Exercise inputs below:

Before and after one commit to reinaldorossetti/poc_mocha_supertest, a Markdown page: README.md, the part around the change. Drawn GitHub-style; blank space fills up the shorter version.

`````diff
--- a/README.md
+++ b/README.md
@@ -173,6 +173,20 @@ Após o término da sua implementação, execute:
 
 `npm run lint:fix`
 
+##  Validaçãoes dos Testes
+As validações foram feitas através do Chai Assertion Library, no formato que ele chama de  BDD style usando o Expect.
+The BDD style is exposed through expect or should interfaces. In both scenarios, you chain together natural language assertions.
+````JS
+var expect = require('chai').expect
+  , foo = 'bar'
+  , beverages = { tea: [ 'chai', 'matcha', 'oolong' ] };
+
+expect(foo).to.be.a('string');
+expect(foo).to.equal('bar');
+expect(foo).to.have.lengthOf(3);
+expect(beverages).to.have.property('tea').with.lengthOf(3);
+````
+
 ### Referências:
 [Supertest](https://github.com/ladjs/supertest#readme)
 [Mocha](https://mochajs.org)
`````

End of Exercise inputs.

> **Exercise description**
In your response, reproduce the records exactly, every one.

> **Written answer**
Before and after one commit to reinaldorossetti/poc_mocha_supertest, a Markdown page: README.md, the part around the change. Drawn GitHub-style; blank space fills up the shorter version.

`````diff
--- a/README.md
+++ b/README.md
@@ -173,6 +173,20 @@ Após o término da sua implementação, execute:
 
 `npm run lint:fix`
 
+##  Validaçãoes dos Testes
+As validações foram feitas através do Chai Assertion Library, no formato que ele chama de  BDD style usando o Expect.
+The BDD style is exposed through expect or should interfaces. In both scenarios, you chain together natural language assertions.
+````JS
+var expect = require('chai').expect
+  , foo = 'bar'
+  , beverages = { tea: [ 'chai', 'matcha', 'oolong' ] };
+
+expect(foo).to.be.a('string');
+expect(foo).to.equal('bar');
+expect(foo).to.have.lengthOf(3);
+expect(beverages).to.have.property('tea').with.lengthOf(3);
+````
+
 ### Referências:
 [Supertest](https://github.com/ladjs/supertest#readme)
 [Mocha](https://mochajs.org)
`````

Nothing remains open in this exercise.